Carbon has also been threatening to dethrone silicon from some of its greatest conquests, such as the integrated circuit and the transistor. While many argue that carbon computers are years if not decades off, silicon may not be useless to electronics in the future either. Chinese researchers, led by Dapeng Cao, claim that the ultimate hydrogen storage mechanism for use in fuel cells may not be carbon nanotubes as previously thought, but rather silicon nanotubes.
In their simulations, silicon nanotubes absorbed hydrogen molecules more efficiently than carbon under normal fuel cell operating conditions.
Cao's team's calculations are important because carbon-based nanotubes are falling short of the U.S. Department of Energy's hydrogen storage goals for fuel cells. The DoE is looking for something better and silicon may be it. The new calculations will ultimately help determine if silicon nanotubes can meet their expectations.
Silicon nanotubes could be more efficient for hydrogen fuel cells
Posted on Monday, Apr 28 2008 @ 00:42 CEST by Thomas De Maesschalck

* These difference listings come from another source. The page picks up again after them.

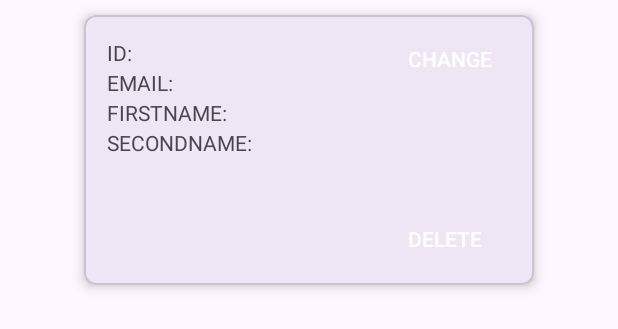
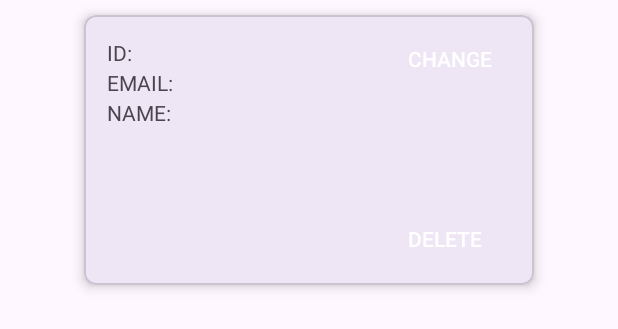
Before and after one commit to NomenConservandum/Voluntary-works-front-end-kotlin, an Android app: the layout full_user_item.xml on its own in the app's theme, with its tools: preview values and no code run, on a phone screen of 412 x 824 dp. Shown: the top 329 px of the screen. Run offline under Robolectric (Android 15) with nearby library versions, the phone set to English and light mode, and no system bars.

Commit message:
Fix: UsersAdapter

```diff
--- a/app/src/main/java/com/example/template/model/UsersAdapter.kt
+++ b/app/src/main/java/com/example/template/model/UsersAdapter.kt
@@ -20,8 +20,7 @@ class UsersAdapter(private val dataSet: MutableList<User>) :
     class ViewHolder(view: View) : RecyclerView.ViewHolder(view) {
         val id: TextView = view.findViewById(R.id.id)
         val email: TextView = view.findViewById(R.id.email)
-        val firstname: TextView = view.findViewById(R.id.firstname)
-        val secondname: TextView = view.findViewById(R.id.secondname)
+        val name: TextView = view.findViewById(R.id.firstname)
         val changeButton: Button = view.findViewById(R.id.change)
         val deleteButton: Button = view.findViewById(R.id.delete)
         init {
@@ -71,8 +70,7 @@ class UsersAdapter(private val dataSet: MutableList<User>) :
          */
         viewHolder.id.text = viewHolder.id.text.toString().plus(dataSet[position].id)
         viewHolder.email.text = viewHolder.email.text.toString().plus(dataSet[position].email)
-        viewHolder.firstname.text = viewHolder.firstname.text.toString().plus(dataSet[position].firstName)
-        viewHolder.secondname.text = viewHolder.secondname.text.toString().plus(dataSet[position].secondName)
+        viewHolder.name.text = viewHolder.name.text.toString().plus(dataSet[position].name)
 
         viewHolder.changeButton.setOnClickListener {
             globalChangeUser.value = dataSet[position] // as the value is changed,
--- a/app/src/main/res/layout/full_user_item.xml
+++ b/app/src/main/res/layout/full_user_item.xml
@@ -31,15 +31,7 @@
         android:layout_height="wrap_content"
         android:layout_marginLeft="15dp"
         android:layout_marginTop="55dp"
-        android:text="FIRSTNAME: " />
-
-    <TextView
-        android:id="@+id/secondname"
-        android:layout_width="wrap_content"
-        android:layout_height="wrap_content"
-        android:layout_marginLeft="15dp"
-        android:layout_marginTop="75dp"
-        android:text="SECONDNAME: " />
+        android:text="NAME: " />
 
     <Button
         android:id="@+id/change"
```
Also changed, not shown: app/src/main/java/com/example/template/model/User.kt (+6 -6 lines).
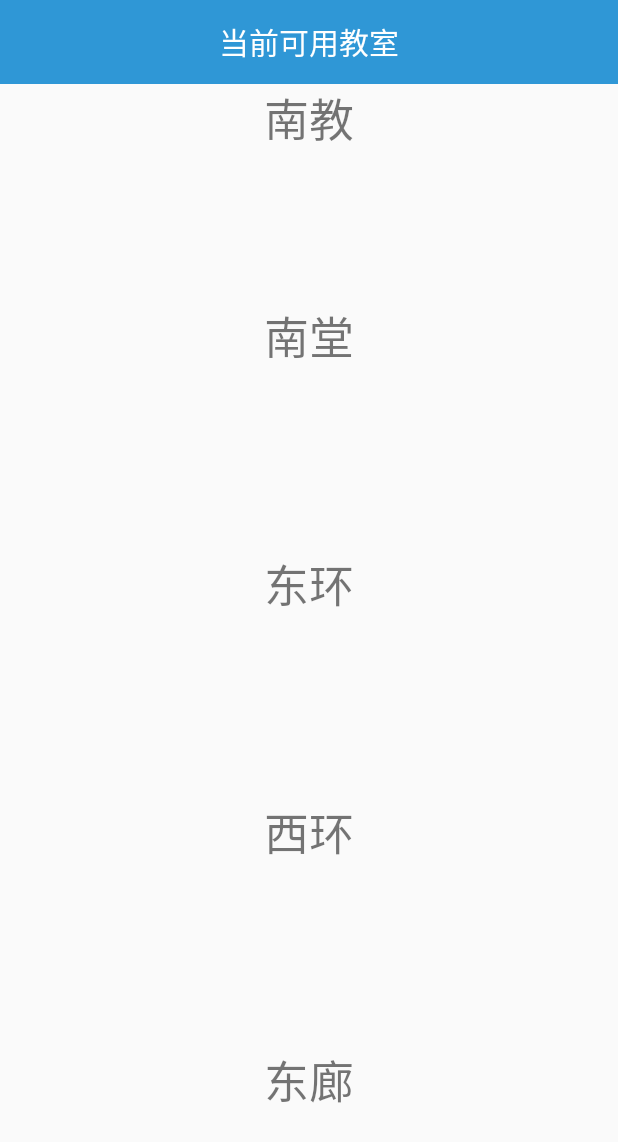
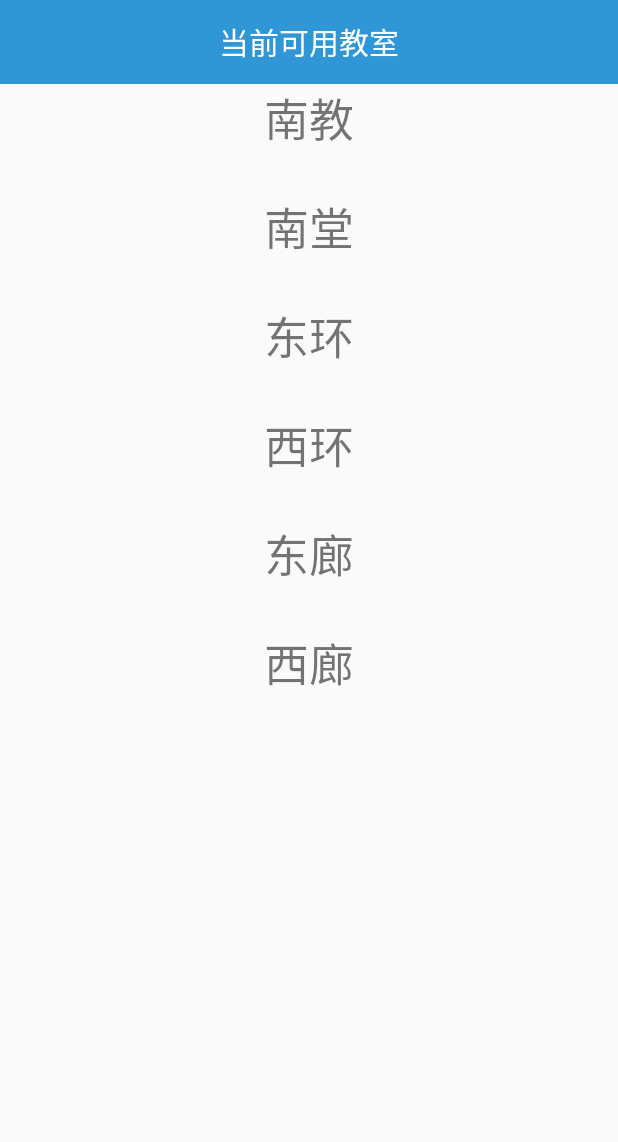
Before and after one commit to STRSong/UPCAid, an Android app: the ClassRoomActivity screen opened directly, with no data from a screen before it, on a phone screen of 412 x 824 dp. Shown: the top 1142 px of the screen. Run offline under Robolectric (Android 15) with nearby library versions, the phone set to English and light mode, and no system bars; 6 statements that could not run were skipped.

Commit message:
APP更新功能完成前

```diff
--- a/app/build.gradle
+++ b/app/build.gradle
@@ -8,8 +8,8 @@ android {
         applicationId "jwxt.cacher.cc.jwxt"
         minSdkVersion 14
         targetSdkVersion 23
-        versionCode 1
-        versionName "1.0"
+        versionCode 2
+        versionName "1.1"
     }
     buildTypes {
         release {
--- a/app/src/main/res/layout/activity_classroom.xml
+++ b/app/src/main/res/layout/activity_classroom.xml
@@ -38,13 +38,12 @@
              <TextView
                  android:id="@+id/tv_classroom_nj"
                  android:layout_width="match_parent"
-                android:layout_height="100dp"
+                 android:layout_height="wrap_content"
                  android:layout_marginLeft="20dp"
                  android:layout_marginRight="20dp"
                  android:textSize="20dp"
                  android:gravity="center"
                  android:text=""/>
-
             <TextView
                 android:layout_width="match_parent"
                 android:layout_height="0dp"
@@ -57,8 +56,9 @@
             <TextView
                 android:id="@+id/tv_classroom_nt"
                 android:layout_width="match_parent"
-                android:layout_height="100dp"
-                android:layout_margin="10dp"
+                android:layout_height="wrap_content"
+                android:layout_marginLeft="20dp"
+                android:layout_marginRight="20dp"
                 android:textSize="20dp"
                 android:gravity="center"
                 android:text=""/>
@@ -73,8 +73,9 @@
             <TextView
                 android:id="@+id/tv_classroom_dh"
                 android:layout_width="match_parent"
-                android:layout_height="100dp"
-                android:layout_margin="10dp"
+                android:layout_height="wrap_content"
+                android:layout_marginLeft="20dp"
+                android:layout_marginRight="20dp"
                 android:textSize="20dp"
                 android:gravity="center"
                 android:text=""/>
@@ -89,8 +90,9 @@
             <TextView
                 android:id="@+id/tv_classroom_xh"
                 android:layout_width="match_parent"
-                android:layout_height="100dp"
-                android:layout_margin="10dp"
+                android:layout_height="wrap_content"
+                android:layout_marginLeft="20dp"
+                android:layout_marginRight="20dp"
                 android:textSize="20dp"
                 android:gravity="center"
                 android:text=""/>
@@ -105,8 +107,9 @@
             <TextView
                 android:id="@+id/tv_classroom_dl"
                 android:layout_width="match_parent"
-                android:layout_height="100dp"
-                android:layout_margin="10dp"
+                android:layout_height="wrap_content"
+                android:layout_marginLeft="20dp"
+                android:layout_marginRight="20dp"
                 android:textSize="20dp"
                 android:gravity="center"
                 android:text=""/>
@@ -121,8 +124,9 @@
             <TextView
                 android:id="@+id/tv_classroom_xl"
                 android:layout_width="match_parent"
-                android:layout_height="100dp"
-                android:layout_margin="10dp"
+                android:layout_height="wrap_content"
+                android:layout_marginLeft="20dp"
+                android:layout_marginRight="20dp"
                 android:textSize="20dp"
                 android:gravity="center"
                 android:text=""/>
```
Also changed, not shown: app/src/main/java/jwxt/cacher/cc/jwxt/SZSDConnection.java (+50 -0 lines), app/src/main/java/jwxt/cacher/cc/jwxt/SZSDLoginActivity.java (+86 -1 lines). Lines whose indentation alone changed are shown as unchanged.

DailyTech writes a team of Chinese researchers discovered silicon nanotubes may be more efficient at absorbing hydrogen molecules than carbon nanotubes: